#### THE TASK:
Entries follow. Give back exactly the lines starting at the one containing "--> End([Tạm dừng])" and ending at the one containing "Tab Sản phẩm", and no other lines.

#### Data items:
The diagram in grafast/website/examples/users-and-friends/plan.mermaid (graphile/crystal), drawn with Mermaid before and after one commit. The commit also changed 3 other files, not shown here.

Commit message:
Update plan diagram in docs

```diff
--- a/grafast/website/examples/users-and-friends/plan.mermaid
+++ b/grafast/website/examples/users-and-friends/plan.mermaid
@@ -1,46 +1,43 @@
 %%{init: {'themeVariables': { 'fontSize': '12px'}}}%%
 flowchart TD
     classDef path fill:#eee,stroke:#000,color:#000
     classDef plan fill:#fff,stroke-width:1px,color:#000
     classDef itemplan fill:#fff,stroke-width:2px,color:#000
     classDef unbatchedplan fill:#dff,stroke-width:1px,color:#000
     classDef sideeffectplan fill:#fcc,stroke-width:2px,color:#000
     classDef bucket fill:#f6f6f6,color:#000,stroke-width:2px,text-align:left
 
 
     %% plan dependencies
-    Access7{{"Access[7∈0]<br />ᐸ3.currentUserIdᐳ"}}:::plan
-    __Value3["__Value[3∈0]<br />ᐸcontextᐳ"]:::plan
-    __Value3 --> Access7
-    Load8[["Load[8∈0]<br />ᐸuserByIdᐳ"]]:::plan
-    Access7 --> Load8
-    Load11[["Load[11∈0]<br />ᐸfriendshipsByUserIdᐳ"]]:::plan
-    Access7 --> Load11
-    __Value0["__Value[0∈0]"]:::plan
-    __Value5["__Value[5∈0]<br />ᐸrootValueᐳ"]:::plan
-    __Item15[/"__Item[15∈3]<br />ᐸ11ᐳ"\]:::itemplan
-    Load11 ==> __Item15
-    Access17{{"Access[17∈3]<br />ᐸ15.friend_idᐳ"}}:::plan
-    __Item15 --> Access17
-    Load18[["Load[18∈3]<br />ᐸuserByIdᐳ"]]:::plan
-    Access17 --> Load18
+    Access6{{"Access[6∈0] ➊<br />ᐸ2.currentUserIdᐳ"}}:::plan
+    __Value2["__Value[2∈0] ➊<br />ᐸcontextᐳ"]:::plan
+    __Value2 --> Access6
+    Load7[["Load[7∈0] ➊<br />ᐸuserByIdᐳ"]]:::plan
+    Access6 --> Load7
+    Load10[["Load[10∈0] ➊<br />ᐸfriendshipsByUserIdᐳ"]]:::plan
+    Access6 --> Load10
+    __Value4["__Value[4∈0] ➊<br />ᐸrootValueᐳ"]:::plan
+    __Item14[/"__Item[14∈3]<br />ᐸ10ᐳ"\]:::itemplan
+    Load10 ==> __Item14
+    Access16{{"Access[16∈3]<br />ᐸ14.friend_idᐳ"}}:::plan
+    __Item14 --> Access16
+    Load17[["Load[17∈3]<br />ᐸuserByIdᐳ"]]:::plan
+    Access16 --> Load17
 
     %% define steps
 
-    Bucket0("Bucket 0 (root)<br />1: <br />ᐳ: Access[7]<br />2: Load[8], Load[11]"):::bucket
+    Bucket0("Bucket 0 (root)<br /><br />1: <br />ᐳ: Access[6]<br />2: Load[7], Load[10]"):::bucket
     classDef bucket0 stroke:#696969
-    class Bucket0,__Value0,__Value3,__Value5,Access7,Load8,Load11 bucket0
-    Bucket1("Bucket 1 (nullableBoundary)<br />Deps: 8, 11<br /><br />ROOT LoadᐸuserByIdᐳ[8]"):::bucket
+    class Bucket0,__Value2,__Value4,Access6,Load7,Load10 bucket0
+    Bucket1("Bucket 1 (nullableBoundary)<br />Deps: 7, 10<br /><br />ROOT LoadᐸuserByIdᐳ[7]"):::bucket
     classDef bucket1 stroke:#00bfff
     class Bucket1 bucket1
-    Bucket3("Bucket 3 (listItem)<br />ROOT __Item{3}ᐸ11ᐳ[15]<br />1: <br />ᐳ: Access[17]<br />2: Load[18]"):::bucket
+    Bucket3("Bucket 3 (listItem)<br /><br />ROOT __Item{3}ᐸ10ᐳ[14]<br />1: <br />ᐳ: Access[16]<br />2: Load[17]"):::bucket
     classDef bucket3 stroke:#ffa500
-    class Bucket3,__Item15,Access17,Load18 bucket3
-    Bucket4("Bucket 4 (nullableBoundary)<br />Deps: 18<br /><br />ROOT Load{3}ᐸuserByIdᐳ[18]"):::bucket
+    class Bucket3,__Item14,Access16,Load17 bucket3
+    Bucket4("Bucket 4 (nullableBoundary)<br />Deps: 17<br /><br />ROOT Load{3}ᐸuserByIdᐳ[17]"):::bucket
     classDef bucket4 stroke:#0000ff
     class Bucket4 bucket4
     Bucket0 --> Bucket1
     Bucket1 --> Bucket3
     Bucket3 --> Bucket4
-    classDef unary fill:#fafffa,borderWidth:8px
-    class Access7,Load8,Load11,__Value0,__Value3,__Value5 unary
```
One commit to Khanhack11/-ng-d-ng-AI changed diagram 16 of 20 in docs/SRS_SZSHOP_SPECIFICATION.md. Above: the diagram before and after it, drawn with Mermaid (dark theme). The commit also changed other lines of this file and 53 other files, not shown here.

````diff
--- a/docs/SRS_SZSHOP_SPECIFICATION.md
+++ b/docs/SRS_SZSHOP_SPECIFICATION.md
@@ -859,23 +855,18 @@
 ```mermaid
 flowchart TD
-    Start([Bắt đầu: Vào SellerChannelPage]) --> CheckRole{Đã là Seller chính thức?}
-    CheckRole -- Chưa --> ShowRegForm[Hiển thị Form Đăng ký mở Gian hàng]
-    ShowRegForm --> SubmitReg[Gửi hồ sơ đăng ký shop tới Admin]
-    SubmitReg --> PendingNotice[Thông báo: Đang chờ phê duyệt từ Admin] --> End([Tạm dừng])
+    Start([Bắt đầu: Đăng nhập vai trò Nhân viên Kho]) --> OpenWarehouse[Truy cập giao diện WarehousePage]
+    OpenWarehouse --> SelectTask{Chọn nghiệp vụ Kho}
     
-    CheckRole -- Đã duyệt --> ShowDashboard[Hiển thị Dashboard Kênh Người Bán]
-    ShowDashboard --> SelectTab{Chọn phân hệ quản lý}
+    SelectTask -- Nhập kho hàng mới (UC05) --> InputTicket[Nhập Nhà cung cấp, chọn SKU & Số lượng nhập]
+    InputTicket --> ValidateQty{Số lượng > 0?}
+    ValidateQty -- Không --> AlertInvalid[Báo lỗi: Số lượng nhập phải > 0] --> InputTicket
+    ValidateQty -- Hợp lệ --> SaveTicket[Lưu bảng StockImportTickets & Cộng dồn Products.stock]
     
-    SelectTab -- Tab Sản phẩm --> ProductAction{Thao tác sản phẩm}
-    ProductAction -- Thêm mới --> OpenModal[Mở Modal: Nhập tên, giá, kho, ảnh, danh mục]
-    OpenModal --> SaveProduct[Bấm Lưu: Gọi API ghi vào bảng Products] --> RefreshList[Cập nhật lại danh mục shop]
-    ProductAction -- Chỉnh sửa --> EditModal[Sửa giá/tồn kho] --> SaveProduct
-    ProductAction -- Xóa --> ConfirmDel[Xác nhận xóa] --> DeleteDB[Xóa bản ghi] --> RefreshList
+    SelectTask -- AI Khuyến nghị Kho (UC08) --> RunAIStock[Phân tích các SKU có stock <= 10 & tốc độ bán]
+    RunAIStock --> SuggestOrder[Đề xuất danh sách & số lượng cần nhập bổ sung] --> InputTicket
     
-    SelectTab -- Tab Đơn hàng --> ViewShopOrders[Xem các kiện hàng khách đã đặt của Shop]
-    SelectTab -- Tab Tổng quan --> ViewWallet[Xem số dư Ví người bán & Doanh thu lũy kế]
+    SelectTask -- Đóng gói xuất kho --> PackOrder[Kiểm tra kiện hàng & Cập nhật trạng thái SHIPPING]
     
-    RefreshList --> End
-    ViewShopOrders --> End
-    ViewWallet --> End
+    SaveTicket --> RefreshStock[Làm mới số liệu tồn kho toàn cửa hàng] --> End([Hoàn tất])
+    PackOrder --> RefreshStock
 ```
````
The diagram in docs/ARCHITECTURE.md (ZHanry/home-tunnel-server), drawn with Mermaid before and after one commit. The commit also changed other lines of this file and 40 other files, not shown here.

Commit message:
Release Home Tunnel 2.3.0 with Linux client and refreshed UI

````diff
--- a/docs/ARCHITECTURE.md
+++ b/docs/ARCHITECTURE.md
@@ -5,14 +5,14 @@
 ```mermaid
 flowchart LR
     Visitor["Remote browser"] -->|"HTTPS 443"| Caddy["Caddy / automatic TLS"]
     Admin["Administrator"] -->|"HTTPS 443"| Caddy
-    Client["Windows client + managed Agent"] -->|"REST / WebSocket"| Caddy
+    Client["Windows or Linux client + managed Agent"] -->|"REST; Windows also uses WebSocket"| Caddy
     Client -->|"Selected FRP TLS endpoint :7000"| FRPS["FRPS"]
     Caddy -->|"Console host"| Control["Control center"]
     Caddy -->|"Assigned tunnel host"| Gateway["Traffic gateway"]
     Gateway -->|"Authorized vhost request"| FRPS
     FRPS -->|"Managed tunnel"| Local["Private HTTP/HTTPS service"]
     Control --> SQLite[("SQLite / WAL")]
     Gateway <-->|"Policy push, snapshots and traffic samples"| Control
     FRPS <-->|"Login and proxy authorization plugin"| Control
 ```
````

#### EXPECTED OUTPUT:
-    SubmitReg --> PendingNotice[Thông báo: Đang chờ phê duyệt từ Admin] --> End([Tạm dừng])
+    Start([Bắt đầu: Đăng nhập vai trò Nhân viên Kho]) --> OpenWarehouse[Truy cập giao diện WarehousePage]
+    OpenWarehouse --> SelectTask{Chọn nghiệp vụ Kho}
     
-    CheckRole -- Đã duyệt --> ShowDashboard[Hiển thị Dashboard Kênh Người Bán]
-    ShowDashboard --> SelectTab{Chọn phân hệ quản lý}
+    SelectTask -- Nhập kho hàng mới (UC05) --> InputTicket[Nhập Nhà cung cấp, chọn SKU & Số lượng nhập]
+    InputTicket --> ValidateQty{Số lượng > 0?}
+    ValidateQty -- Không --> AlertInvalid[Báo lỗi: Số lượng nhập phải > 0] --> InputTicket
+    ValidateQty -- Hợp lệ --> SaveTicket[Lưu bảng StockImportTickets & Cộng dồn Products.stock]
     
-    SelectTab -- Tab Sản phẩm --> ProductAction{Thao tác sản phẩm}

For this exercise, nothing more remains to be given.